[Data to process Boundary: Start]

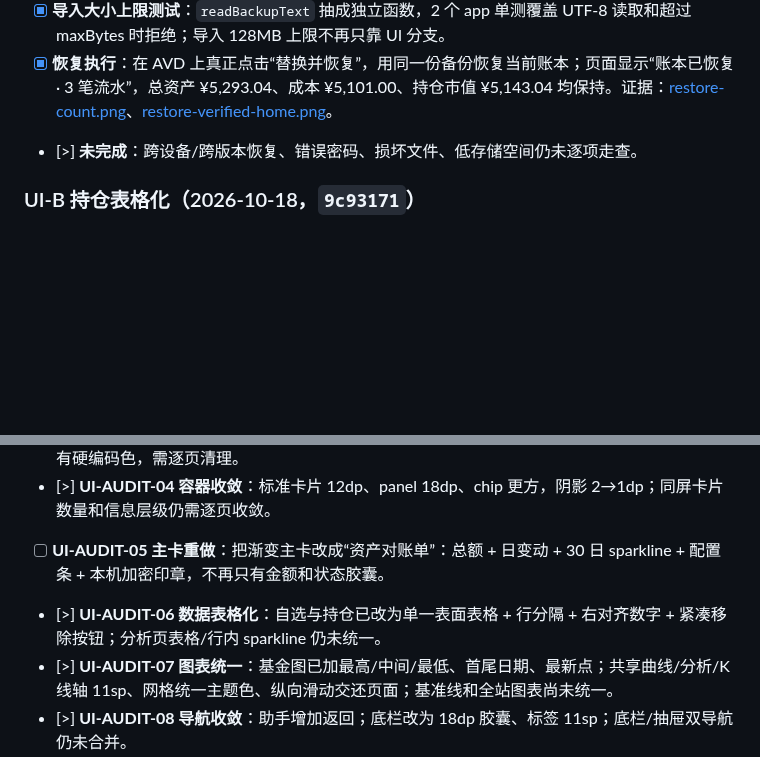
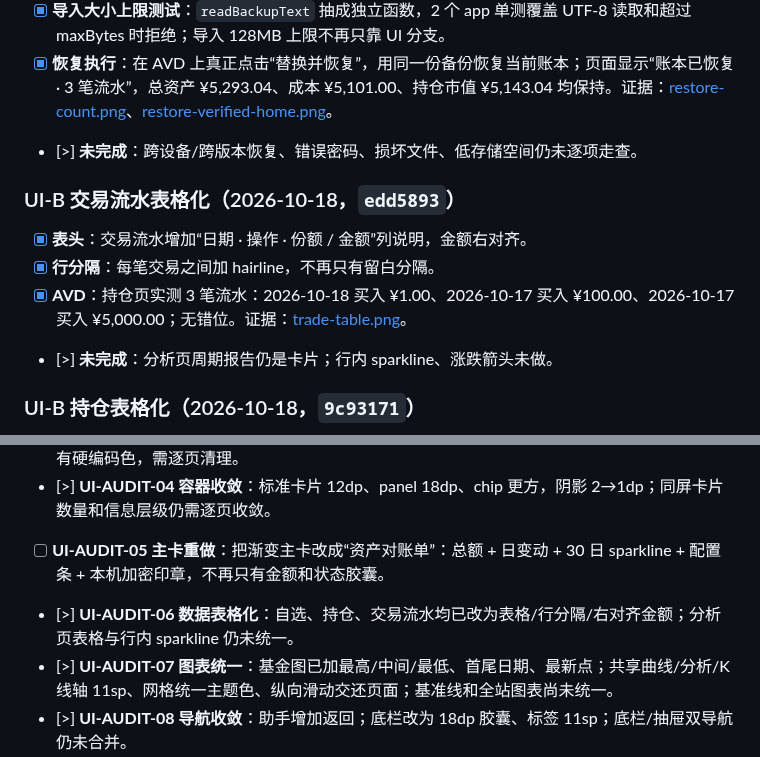
Before and after one commit to JUANWANG-BUAA/kestrel-ledger, a Markdown page: docs/14-全量优化任务清单.md, 2 parts joined by grey strips. Drawn GitHub-style; blank space fills up the shorter version.

Commit message:
docs: record trade table

```diff
--- a/docs/14-全量优化任务清单.md
+++ b/docs/14-全量优化任务清单.md
@@ -545,6 +545,13 @@
 - [x] **恢复执行**：在 AVD 上真正点击“替换并恢复”，用同一份备份恢复当前账本；页面显示“账本已恢复 · 3 笔流水”，总资产 ¥5,293.04、成本 ¥5,101.00、持仓市值 ¥5,143.04 均保持。证据：[restore-count.png](screenshots/2026-10-18/restore-count.png)、[restore-verified-home.png](screenshots/2026-10-18/restore-verified-home.png)。
 - [>] **未完成**：跨设备/跨版本恢复、错误密码、损坏文件、低存储空间仍未逐项走查。
 
+### UI-B 交易流水表格化（2026-10-18，`edd5893`）
+
+- [x] **表头**：交易流水增加“日期 · 操作 · 份额 / 金额”列说明，金额右对齐。
+- [x] **行分隔**：每笔交易之间加 hairline，不再只有留白分隔。
+- [x] **AVD**：持仓页实测 3 笔流水：2026-10-18 买入 ¥1.00、2026-10-17 买入 ¥100.00、2026-10-17 买入 ¥5,000.00；无错位。证据：[trade-table.png](screenshots/2026-10-18/trade-table.png)。
+- [>] **未完成**：分析页周期报告仍是卡片；行内 sparkline、涨跌箭头未做。
+
 ### UI-B 持仓表格化（2026-10-18，`9c93171`）
 
 - [x] **去卡片堆**：`PositionCard` 改为 `PositionTable`，单行不再有独立阴影 Card；整个持仓列表共用一个表面 + hairline 分隔。
@@ -724,7 +731,7 @@
 - [>] **UI-AUDIT-03 色板统一**：默认改为墨青/暖纸/黄铜；基金白卡、分析/K线暖灰已清；全站仍有硬编码色，需逐页清理。
 - [>] **UI-AUDIT-04 容器收敛**：标准卡片 12dp、panel 18dp、chip 更方，阴影 2→1dp；同屏卡片数量和信息层级仍需逐页收敛。
 - [ ] **UI-AUDIT-05 主卡重做**：把渐变主卡改成“资产对账单”：总额 + 日变动 + 30 日 sparkline + 配置条 + 本机加密印章，不再只有金额和状态胶囊。
-- [>] **UI-AUDIT-06 数据表格化**：自选与持仓已改为单一表面表格 + 行分隔 + 右对齐数字 + 紧凑移除按钮；分析页表格/行内 sparkline 仍未统一。
+- [>] **UI-AUDIT-06 数据表格化**：自选、持仓、交易流水均已改为表格/行分隔/右对齐金额；分析页表格与行内 sparkline 仍未统一。
 - [>] **UI-AUDIT-07 图表统一**：基金图已加最高/中间/最低、首尾日期、最新点；共享曲线/分析/K线轴 11sp、网格统一主题色、纵向滑动交还页面；基准线和全站图表尚未统一。
 - [>] **UI-AUDIT-08 导航收敛**：助手增加返回；底栏改为 18dp 胶囊、标签 11sp；底栏/抽屉双导航仍未合并。
 - [ ] **UI-AUDIT-09 文案去工程化**：`报价 1/1`、`基准快照报价覆盖 0/1`、`数据库 v25`、`deepseek-flash`、`记忆 54 条` 等改为用户语言，技术字段收进二级详情。
```
Also changed, not shown: docs/18-全量优化计划.md (+1 -0 lines).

[Data to process Boundary: End]

Only the pictures in the listing above get left out; print everything else exactly.

Before and after one commit to JUANWANG-BUAA/kestrel-ledger, a Markdown page: docs/14-全量优化任务清单.md, 2 parts joined by grey strips. Drawn GitHub-style; blank space fills up the shorter version.

Commit message:
docs: record trade table

```diff
--- a/docs/14-全量优化任务清单.md
+++ b/docs/14-全量优化任务清单.md
@@ -545,6 +545,13 @@
 - [x] **恢复执行**：在 AVD 上真正点击“替换并恢复”，用同一份备份恢复当前账本；页面显示“账本已恢复 · 3 笔流水”，总资产 ¥5,293.04、成本 ¥5,101.00、持仓市值 ¥5,143.04 均保持。证据：[restore-count.png](screenshots/2026-10-18/restore-count.png)、[restore-verified-home.png](screenshots/2026-10-18/restore-verified-home.png)。
 - [>] **未完成**：跨设备/跨版本恢复、错误密码、损坏文件、低存储空间仍未逐项走查。
 
+### UI-B 交易流水表格化（2026-10-18，`edd5893`）
+
+- [x] **表头**：交易流水增加“日期 · 操作 · 份额 / 金额”列说明，金额右对齐。
+- [x] **行分隔**：每笔交易之间加 hairline，不再只有留白分隔。
+- [x] **AVD**：持仓页实测 3 笔流水：2026-10-18 买入 ¥1.00、2026-10-17 买入 ¥100.00、2026-10-17 买入 ¥5,000.00；无错位。证据：[trade-table.png](screenshots/2026-10-18/trade-table.png)。
+- [>] **未完成**：分析页周期报告仍是卡片；行内 sparkline、涨跌箭头未做。
+
 ### UI-B 持仓表格化（2026-10-18，`9c93171`）
 
 - [x] **去卡片堆**：`PositionCard` 改为 `PositionTable`，单行不再有独立阴影 Card；整个持仓列表共用一个表面 + hairline 分隔。
@@ -724,7 +731,7 @@
 - [>] **UI-AUDIT-03 色板统一**：默认改为墨青/暖纸/黄铜；基金白卡、分析/K线暖灰已清；全站仍有硬编码色，需逐页清理。
 - [>] **UI-AUDIT-04 容器收敛**：标准卡片 12dp、panel 18dp、chip 更方，阴影 2→1dp；同屏卡片数量和信息层级仍需逐页收敛。
 - [ ] **UI-AUDIT-05 主卡重做**：把渐变主卡改成“资产对账单”：总额 + 日变动 + 30 日 sparkline + 配置条 + 本机加密印章，不再只有金额和状态胶囊。
-- [>] **UI-AUDIT-06 数据表格化**：自选与持仓已改为单一表面表格 + 行分隔 + 右对齐数字 + 紧凑移除按钮；分析页表格/行内 sparkline 仍未统一。
+- [>] **UI-AUDIT-06 数据表格化**：自选、持仓、交易流水均已改为表格/行分隔/右对齐金额；分析页表格与行内 sparkline 仍未统一。
 - [>] **UI-AUDIT-07 图表统一**：基金图已加最高/中间/最低、首尾日期、最新点；共享曲线/分析/K线轴 11sp、网格统一主题色、纵向滑动交还页面；基准线和全站图表尚未统一。
 - [>] **UI-AUDIT-08 导航收敛**：助手增加返回；底栏改为 18dp 胶囊、标签 11sp；底栏/抽屉双导航仍未合并。
 - [ ] **UI-AUDIT-09 文案去工程化**：`报价 1/1`、`基准快照报价覆盖 0/1`、`数据库 v25`、`deepseek-flash`、`记忆 54 条` 等改为用户语言，技术字段收进二级详情。
```
Also changed, not shown: docs/18-全量优化计划.md (+1 -0 lines).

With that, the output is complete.